British investment in productive enterprises has collapsed to levels below much of the developed world, a situation exacerbated by the Global Financial Crisis.
The UK think-tank Civitas has published a report in which it claims that Britain’s chronic levels of under-investment and sluggish economic growth could be alleviated through a national bank that would channel government-directed investment across the country, particularly targeting economically deprived regions of the United Kingdom.
The report’s author, Justin Protts, advocates the creation of a body analogous to the Small Business Administration set up by the US Congress in 1953, or the Reconstruction Finance Corporation, founded in 1932 to combat the effects of the Great Depression.
Britain has suffered from sluggish growth which intensified since the 2008 Global Financial crisis, during which financial institutions effectively ceased lending due to the sub-prime mortgage crisis originating in the United States.
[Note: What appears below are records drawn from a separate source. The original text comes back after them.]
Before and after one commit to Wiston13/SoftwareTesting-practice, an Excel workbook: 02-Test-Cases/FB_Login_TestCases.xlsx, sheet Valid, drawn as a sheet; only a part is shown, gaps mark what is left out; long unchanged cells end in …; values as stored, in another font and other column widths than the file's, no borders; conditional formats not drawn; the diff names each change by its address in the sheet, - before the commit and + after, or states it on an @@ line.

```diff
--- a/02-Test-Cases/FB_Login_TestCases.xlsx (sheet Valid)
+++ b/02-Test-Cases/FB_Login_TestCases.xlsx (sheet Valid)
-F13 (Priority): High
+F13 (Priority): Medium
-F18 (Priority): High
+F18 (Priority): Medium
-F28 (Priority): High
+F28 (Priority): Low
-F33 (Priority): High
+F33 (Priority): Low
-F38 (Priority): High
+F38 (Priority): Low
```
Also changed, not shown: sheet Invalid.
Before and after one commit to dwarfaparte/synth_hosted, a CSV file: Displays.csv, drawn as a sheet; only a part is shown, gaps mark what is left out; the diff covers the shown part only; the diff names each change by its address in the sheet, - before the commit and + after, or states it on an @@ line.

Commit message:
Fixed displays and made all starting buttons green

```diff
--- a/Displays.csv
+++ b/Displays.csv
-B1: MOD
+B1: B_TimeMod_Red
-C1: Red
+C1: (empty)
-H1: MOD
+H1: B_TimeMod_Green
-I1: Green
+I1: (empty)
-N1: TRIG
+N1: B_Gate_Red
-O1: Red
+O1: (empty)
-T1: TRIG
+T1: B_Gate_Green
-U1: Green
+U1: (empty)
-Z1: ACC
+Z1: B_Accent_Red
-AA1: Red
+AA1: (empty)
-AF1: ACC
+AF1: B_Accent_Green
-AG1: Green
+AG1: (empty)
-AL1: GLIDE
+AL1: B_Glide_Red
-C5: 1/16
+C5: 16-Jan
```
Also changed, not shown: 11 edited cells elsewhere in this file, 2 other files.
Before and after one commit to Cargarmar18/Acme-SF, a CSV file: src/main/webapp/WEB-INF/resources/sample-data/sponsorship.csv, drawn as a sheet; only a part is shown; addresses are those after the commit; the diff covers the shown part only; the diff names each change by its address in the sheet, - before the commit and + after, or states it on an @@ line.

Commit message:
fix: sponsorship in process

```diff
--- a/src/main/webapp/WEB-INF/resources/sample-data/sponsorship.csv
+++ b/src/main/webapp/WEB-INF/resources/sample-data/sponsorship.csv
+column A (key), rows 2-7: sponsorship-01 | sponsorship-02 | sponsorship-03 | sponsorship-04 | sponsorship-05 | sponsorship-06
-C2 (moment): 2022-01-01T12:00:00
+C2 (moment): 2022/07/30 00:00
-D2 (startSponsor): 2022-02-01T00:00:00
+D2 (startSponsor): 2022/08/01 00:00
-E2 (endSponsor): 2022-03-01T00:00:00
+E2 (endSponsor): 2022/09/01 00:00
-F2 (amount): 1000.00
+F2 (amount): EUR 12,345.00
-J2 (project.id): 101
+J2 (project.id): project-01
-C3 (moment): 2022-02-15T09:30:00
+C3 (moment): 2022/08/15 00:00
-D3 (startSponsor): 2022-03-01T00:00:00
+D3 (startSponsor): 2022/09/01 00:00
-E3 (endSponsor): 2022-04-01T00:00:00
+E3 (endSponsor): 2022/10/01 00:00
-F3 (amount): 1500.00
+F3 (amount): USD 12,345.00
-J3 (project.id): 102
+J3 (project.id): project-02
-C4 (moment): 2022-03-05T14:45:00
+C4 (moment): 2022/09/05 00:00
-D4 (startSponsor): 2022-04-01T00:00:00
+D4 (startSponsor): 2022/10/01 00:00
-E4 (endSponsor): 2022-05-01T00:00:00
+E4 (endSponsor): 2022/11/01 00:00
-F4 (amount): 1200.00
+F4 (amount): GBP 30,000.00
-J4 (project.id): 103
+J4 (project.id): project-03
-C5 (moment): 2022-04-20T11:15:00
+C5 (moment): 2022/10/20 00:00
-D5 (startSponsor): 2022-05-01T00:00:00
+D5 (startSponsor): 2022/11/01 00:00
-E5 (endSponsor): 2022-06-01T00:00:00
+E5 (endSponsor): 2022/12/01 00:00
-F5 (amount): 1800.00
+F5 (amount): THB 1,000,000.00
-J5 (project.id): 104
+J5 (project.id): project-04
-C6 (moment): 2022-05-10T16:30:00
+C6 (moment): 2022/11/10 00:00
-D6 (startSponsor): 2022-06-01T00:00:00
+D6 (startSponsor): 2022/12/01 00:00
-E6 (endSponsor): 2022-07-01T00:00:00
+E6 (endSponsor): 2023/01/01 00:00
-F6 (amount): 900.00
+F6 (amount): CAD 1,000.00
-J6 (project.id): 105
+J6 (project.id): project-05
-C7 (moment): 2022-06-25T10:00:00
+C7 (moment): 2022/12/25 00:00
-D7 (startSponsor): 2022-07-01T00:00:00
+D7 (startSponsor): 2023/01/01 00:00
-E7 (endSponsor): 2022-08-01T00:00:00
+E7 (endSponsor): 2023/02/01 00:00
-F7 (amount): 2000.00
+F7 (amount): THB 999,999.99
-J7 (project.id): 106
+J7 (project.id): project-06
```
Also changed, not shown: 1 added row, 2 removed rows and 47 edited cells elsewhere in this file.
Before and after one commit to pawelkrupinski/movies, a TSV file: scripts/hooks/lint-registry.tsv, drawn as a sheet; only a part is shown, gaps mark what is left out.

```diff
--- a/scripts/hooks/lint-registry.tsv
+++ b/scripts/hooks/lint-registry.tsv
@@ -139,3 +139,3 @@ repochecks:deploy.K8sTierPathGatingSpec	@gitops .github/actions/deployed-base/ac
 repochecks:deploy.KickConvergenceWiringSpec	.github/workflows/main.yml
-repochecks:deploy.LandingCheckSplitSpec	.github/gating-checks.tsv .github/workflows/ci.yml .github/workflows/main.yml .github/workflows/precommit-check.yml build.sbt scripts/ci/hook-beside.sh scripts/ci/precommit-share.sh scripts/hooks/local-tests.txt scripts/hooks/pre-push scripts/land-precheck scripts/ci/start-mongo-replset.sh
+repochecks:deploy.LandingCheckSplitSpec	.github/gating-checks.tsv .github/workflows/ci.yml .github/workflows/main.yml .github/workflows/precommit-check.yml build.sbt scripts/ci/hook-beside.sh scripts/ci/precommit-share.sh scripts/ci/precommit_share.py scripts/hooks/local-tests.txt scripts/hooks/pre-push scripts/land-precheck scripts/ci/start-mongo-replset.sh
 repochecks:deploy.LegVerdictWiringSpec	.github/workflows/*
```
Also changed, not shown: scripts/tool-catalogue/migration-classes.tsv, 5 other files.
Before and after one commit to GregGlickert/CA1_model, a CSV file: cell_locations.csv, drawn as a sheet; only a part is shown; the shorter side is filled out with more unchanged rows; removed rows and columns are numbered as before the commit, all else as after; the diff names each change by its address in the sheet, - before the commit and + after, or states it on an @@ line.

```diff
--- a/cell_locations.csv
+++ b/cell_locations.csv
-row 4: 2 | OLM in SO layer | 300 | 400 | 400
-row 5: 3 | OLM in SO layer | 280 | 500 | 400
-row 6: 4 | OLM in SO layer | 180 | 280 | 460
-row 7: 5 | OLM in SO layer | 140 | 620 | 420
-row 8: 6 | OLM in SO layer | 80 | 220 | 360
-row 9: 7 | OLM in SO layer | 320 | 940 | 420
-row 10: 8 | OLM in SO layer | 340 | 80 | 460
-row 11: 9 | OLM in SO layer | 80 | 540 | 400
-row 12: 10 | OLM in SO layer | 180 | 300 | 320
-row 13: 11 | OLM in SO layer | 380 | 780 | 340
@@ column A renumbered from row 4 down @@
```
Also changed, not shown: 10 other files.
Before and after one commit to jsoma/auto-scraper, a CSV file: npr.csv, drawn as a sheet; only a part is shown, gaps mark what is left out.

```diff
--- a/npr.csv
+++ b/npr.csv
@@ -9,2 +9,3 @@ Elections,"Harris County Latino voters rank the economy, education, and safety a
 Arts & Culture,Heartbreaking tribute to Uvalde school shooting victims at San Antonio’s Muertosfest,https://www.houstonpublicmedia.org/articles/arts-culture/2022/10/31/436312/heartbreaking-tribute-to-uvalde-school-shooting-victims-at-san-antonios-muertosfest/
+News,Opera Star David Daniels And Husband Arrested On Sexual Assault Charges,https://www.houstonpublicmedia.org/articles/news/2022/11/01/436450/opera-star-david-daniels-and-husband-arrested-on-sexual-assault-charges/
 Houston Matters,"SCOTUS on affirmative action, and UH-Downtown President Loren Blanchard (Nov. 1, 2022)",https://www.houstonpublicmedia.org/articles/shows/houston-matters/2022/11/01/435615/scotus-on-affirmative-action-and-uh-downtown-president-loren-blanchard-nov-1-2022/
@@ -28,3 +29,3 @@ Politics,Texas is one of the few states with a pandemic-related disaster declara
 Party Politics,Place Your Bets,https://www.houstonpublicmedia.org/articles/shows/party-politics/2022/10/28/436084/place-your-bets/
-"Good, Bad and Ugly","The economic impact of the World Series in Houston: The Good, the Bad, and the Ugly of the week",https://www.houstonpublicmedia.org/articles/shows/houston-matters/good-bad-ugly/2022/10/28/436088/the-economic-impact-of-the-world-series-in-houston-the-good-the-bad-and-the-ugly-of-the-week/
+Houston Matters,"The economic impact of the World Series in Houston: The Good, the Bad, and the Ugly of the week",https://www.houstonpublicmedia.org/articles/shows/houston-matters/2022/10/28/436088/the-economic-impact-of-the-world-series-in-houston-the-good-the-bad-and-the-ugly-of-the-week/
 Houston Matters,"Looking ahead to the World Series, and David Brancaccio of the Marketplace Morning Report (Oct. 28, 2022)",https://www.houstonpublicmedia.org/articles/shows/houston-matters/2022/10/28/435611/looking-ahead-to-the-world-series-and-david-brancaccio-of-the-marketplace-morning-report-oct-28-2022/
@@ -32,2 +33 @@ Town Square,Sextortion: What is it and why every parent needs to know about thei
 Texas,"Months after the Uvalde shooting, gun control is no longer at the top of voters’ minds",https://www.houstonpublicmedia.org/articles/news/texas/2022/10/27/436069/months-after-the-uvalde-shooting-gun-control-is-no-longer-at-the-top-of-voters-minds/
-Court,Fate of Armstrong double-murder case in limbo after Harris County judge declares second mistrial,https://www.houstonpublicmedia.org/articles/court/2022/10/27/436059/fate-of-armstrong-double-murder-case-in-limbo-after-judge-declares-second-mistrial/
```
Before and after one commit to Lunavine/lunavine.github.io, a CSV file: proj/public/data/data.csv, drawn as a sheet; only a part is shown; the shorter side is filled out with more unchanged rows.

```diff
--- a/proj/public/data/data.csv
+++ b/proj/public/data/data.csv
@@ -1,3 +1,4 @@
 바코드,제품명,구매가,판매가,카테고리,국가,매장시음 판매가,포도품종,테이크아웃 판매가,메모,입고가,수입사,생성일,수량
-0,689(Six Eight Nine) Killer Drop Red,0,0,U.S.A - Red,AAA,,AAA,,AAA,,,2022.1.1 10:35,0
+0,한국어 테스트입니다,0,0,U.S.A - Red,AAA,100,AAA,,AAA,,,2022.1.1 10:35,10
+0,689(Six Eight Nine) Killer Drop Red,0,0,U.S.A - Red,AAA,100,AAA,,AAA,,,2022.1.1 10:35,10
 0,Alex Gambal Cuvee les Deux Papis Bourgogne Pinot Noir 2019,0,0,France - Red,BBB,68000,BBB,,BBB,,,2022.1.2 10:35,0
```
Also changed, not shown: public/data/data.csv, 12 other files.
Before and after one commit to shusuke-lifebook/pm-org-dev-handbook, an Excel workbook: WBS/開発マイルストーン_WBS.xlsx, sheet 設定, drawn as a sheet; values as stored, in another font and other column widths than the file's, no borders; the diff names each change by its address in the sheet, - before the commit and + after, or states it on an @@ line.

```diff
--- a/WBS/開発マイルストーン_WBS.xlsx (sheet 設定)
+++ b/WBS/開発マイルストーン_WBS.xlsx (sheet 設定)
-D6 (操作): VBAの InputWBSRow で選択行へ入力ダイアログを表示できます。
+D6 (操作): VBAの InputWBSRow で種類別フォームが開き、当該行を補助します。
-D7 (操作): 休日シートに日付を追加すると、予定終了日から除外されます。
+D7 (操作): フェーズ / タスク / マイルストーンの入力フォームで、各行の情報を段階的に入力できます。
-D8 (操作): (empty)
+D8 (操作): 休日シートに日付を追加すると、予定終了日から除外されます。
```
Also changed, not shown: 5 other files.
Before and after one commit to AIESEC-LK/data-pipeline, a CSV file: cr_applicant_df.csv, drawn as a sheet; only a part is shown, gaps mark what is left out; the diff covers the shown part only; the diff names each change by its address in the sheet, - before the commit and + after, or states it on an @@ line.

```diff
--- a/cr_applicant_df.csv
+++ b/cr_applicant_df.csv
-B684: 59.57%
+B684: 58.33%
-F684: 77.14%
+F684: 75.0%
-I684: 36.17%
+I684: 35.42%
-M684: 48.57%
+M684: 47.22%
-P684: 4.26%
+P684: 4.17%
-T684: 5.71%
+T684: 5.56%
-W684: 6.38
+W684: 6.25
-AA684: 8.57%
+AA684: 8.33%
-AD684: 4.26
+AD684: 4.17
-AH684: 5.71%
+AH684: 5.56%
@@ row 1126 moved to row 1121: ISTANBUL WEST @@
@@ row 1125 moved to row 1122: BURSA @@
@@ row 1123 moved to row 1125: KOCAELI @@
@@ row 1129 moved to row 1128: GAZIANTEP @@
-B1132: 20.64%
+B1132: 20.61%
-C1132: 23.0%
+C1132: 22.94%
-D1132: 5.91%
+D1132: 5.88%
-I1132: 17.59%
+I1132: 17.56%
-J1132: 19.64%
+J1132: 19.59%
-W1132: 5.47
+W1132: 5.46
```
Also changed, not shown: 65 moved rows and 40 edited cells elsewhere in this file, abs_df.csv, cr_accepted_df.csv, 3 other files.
In 1990, investment in productive enterprises comprised about one quarter of Britain’s GDP which has since fallen to just over 16 per cent as of 2016, putting the UK behind most industrially developed nations.
Such a policy, if enacted, would markedly differ from the last three decades of economic and social policy in Britain and the United States, where the model of “limited government” that does not interfere in the economy and minimization of social spending has predominated since the mid-1980s.
According to the report, the root cause of the climate of underinvestment has been the unwillingness of private banks to loan to small and medium sized enterprises (SMEs) due to their lack of apparent profitability.
A national infrastructure bank has been one of the signature policy proposals of the Labour Party under the leadership of Jeremy Corbyn.